Data for this exercise START

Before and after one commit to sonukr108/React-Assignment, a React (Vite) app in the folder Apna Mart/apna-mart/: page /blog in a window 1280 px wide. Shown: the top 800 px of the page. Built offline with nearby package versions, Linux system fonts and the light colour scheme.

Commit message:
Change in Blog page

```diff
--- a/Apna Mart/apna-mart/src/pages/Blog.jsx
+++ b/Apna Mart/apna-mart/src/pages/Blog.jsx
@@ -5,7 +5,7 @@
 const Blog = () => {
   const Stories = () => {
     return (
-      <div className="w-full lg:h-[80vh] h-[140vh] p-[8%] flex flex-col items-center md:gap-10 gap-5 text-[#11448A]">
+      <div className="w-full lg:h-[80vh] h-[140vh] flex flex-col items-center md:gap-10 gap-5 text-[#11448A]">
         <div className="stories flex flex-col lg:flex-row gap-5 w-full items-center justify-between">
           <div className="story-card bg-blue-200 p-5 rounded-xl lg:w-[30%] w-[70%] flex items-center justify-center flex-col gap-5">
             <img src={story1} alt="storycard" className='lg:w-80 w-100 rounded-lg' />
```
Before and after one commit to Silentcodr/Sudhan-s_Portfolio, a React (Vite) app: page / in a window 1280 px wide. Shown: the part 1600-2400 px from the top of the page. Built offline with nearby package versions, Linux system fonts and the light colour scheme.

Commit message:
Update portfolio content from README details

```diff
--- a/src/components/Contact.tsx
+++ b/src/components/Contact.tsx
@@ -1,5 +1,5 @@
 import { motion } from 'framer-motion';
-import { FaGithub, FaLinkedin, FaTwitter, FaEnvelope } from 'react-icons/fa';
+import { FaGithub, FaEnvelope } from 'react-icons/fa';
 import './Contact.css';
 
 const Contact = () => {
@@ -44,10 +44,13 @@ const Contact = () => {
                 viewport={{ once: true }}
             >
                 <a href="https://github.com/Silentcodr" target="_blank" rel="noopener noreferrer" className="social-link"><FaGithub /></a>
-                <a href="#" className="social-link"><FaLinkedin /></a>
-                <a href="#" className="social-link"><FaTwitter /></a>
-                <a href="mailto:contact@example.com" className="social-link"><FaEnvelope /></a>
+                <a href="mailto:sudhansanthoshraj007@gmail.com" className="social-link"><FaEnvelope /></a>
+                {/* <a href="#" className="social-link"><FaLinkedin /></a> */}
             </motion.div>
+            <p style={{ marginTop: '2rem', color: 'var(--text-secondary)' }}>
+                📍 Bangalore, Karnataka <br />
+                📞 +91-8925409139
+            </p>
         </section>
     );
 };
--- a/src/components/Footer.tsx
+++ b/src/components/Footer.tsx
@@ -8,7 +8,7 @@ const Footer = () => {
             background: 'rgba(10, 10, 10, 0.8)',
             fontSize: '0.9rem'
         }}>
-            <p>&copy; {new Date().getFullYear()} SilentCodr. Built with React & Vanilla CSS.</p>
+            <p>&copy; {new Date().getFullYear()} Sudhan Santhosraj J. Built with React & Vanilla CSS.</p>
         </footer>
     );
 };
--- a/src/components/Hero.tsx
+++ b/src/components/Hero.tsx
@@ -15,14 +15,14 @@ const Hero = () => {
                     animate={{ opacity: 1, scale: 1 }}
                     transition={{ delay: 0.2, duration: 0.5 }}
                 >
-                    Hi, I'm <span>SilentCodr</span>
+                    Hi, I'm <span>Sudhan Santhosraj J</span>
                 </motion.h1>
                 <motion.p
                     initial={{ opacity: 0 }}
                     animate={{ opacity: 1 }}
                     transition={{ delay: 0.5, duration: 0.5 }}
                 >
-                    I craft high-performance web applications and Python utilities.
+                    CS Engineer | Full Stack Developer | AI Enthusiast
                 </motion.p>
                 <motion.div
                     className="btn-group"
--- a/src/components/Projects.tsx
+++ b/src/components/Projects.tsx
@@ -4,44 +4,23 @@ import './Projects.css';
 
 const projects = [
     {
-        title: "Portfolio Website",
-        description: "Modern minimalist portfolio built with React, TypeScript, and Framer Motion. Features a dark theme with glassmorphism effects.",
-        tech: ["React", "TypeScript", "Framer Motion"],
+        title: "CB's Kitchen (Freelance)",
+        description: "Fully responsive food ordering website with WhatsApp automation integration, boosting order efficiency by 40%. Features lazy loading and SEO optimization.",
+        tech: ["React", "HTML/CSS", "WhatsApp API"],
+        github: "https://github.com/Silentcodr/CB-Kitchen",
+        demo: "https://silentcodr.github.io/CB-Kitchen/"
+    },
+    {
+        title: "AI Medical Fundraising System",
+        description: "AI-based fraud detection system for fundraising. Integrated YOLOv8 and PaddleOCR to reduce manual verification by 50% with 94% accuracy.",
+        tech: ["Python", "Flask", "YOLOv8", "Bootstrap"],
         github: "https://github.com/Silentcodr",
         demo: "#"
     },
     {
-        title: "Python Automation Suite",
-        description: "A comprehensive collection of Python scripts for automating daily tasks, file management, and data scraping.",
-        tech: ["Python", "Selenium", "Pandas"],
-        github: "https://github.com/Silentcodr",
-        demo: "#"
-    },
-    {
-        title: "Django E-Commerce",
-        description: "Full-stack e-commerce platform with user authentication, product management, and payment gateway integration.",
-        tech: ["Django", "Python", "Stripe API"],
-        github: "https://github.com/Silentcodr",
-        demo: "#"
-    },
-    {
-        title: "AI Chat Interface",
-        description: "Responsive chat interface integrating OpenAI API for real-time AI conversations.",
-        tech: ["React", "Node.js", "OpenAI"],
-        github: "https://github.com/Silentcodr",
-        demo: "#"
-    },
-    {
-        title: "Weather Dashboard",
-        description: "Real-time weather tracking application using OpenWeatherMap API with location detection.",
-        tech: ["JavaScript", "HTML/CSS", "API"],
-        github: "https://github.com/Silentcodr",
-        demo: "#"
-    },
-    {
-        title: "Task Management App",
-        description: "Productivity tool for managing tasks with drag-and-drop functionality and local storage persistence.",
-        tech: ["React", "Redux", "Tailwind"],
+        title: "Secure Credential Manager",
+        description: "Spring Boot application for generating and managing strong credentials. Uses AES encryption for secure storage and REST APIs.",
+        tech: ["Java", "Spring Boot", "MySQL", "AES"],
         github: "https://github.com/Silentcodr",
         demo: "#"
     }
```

Data for this exercise END

Word for word, copy out the data.

_Exercise result_
Before and after one commit to sonukr108/React-Assignment, a React (Vite) app in the folder Apna Mart/apna-mart/: page /blog in a window 1280 px wide. Shown: the top 800 px of the page. Built offline with nearby package versions, Linux system fonts and the light colour scheme.

Commit message:
Change in Blog page

```diff
--- a/Apna Mart/apna-mart/src/pages/Blog.jsx
+++ b/Apna Mart/apna-mart/src/pages/Blog.jsx
@@ -5,7 +5,7 @@
 const Blog = () => {
   const Stories = () => {
     return (
-      <div className="w-full lg:h-[80vh] h-[140vh] p-[8%] flex flex-col items-center md:gap-10 gap-5 text-[#11448A]">
+      <div className="w-full lg:h-[80vh] h-[140vh] flex flex-col items-center md:gap-10 gap-5 text-[#11448A]">
         <div className="stories flex flex-col lg:flex-row gap-5 w-full items-center justify-between">
           <div className="story-card bg-blue-200 p-5 rounded-xl lg:w-[30%] w-[70%] flex items-center justify-center flex-col gap-5">
             <img src={story1} alt="storycard" className='lg:w-80 w-100 rounded-lg' />
```
Before and after one commit to Silentcodr/Sudhan-s_Portfolio, a React (Vite) app: page / in a window 1280 px wide. Shown: the part 1600-2400 px from the top of the page. Built offline with nearby package versions, Linux system fonts and the light colour scheme.

Commit message:
Update portfolio content from README details

```diff
--- a/src/components/Contact.tsx
+++ b/src/components/Contact.tsx
@@ -1,5 +1,5 @@
 import { motion } from 'framer-motion';
-import { FaGithub, FaLinkedin, FaTwitter, FaEnvelope } from 'react-icons/fa';
+import { FaGithub, FaEnvelope } from 'react-icons/fa';
 import './Contact.css';
 
 const Contact = () => {
@@ -44,10 +44,13 @@ const Contact = () => {
                 viewport={{ once: true }}
             >
                 <a href="https://github.com/Silentcodr" target="_blank" rel="noopener noreferrer" className="social-link"><FaGithub /></a>
-                <a href="#" className="social-link"><FaLinkedin /></a>
-                <a href="#" className="social-link"><FaTwitter /></a>
-                <a href="mailto:contact@example.com" className="social-link"><FaEnvelope /></a>
+                <a href="mailto:sudhansanthoshraj007@gmail.com" className="social-link"><FaEnvelope /></a>
+                {/* <a href="#" className="social-link"><FaLinkedin /></a> */}
             </motion.div>
+            <p style={{ marginTop: '2rem', color: 'var(--text-secondary)' }}>
+                📍 Bangalore, Karnataka <br />
+                📞 +91-8925409139
+            </p>
         </section>
     );
 };
--- a/src/components/Footer.tsx
+++ b/src/components/Footer.tsx
@@ -8,7 +8,7 @@ const Footer = () => {
             background: 'rgba(10, 10, 10, 0.8)',
             fontSize: '0.9rem'
         }}>
-            <p>&copy; {new Date().getFullYear()} SilentCodr. Built with React & Vanilla CSS.</p>
+            <p>&copy; {new Date().getFullYear()} Sudhan Santhosraj J. Built with React & Vanilla CSS.</p>
         </footer>
     );
 };
--- a/src/components/Hero.tsx
+++ b/src/components/Hero.tsx
@@ -15,14 +15,14 @@ const Hero = () => {
                     animate={{ opacity: 1, scale: 1 }}
                     transition={{ delay: 0.2, duration: 0.5 }}
                 >
-                    Hi, I'm <span>SilentCodr</span>
+                    Hi, I'm <span>Sudhan Santhosraj J</span>
                 </motion.h1>
                 <motion.p
                     initial={{ opacity: 0 }}
                     animate={{ opacity: 1 }}
                     transition={{ delay: 0.5, duration: 0.5 }}
                 >
-                    I craft high-performance web applications and Python utilities.
+                    CS Engineer | Full Stack Developer | AI Enthusiast
                 </motion.p>
                 <motion.div
                     className="btn-group"
--- a/src/components/Projects.tsx
+++ b/src/components/Projects.tsx
@@ -4,44 +4,23 @@ import './Projects.css';
 
 const projects = [
     {
-        title: "Portfolio Website",
-        description: "Modern minimalist portfolio built with React, TypeScript, and Framer Motion. Features a dark theme with glassmorphism effects.",
-        tech: ["React", "TypeScript", "Framer Motion"],
+        title: "CB's Kitchen (Freelance)",
+        description: "Fully responsive food ordering website with WhatsApp automation integration, boosting order efficiency by 40%. Features lazy loading and SEO optimization.",
+        tech: ["React", "HTML/CSS", "WhatsApp API"],
+        github: "https://github.com/Silentcodr/CB-Kitchen",
+        demo: "https://silentcodr.github.io/CB-Kitchen/"
+    },
+    {
+        title: "AI Medical Fundraising System",
+        description: "AI-based fraud detection system for fundraising. Integrated YOLOv8 and PaddleOCR to reduce manual verification by 50% with 94% accuracy.",
+        tech: ["Python", "Flask", "YOLOv8", "Bootstrap"],
         github: "https://github.com/Silentcodr",
         demo: "#"
     },
     {
-        title: "Python Automation Suite",
-        description: "A comprehensive collection of Python scripts for automating daily tasks, file management, and data scraping.",
-        tech: ["Python", "Selenium", "Pandas"],
-        github: "https://github.com/Silentcodr",
-        demo: "#"
-    },
-    {
-        title: "Django E-Commerce",
-        description: "Full-stack e-commerce platform with user authentication, product management, and payment gateway integration.",
-        tech: ["Django", "Python", "Stripe API"],
-        github: "https://github.com/Silentcodr",
-        demo: "#"
-    },
-    {
-        title: "AI Chat Interface",
-        description: "Responsive chat interface integrating OpenAI API for real-time AI conversations.",
-        tech: ["React", "Node.js", "OpenAI"],
-        github: "https://github.com/Silentcodr",
-        demo: "#"
-    },
-    {
-        title: "Weather Dashboard",
-        description: "Real-time weather tracking application using OpenWeatherMap API with location detection.",
-        tech: ["JavaScript", "HTML/CSS", "API"],
-        github: "https://github.com/Silentcodr",
-        demo: "#"
-    },
-    {
-        title: "Task Management App",
-        description: "Productivity tool for managing tasks with drag-and-drop functionality and local storage persistence.",
-        tech: ["React", "Redux", "Tailwind"],
+        title: "Secure Credential Manager",
+        description: "Spring Boot application for generating and managing strong credentials. Uses AES encryption for secure storage and REST APIs.",
+        tech: ["Java", "Spring Boot", "MySQL", "AES"],
         github: "https://github.com/Silentcodr",
         demo: "#"
     }
```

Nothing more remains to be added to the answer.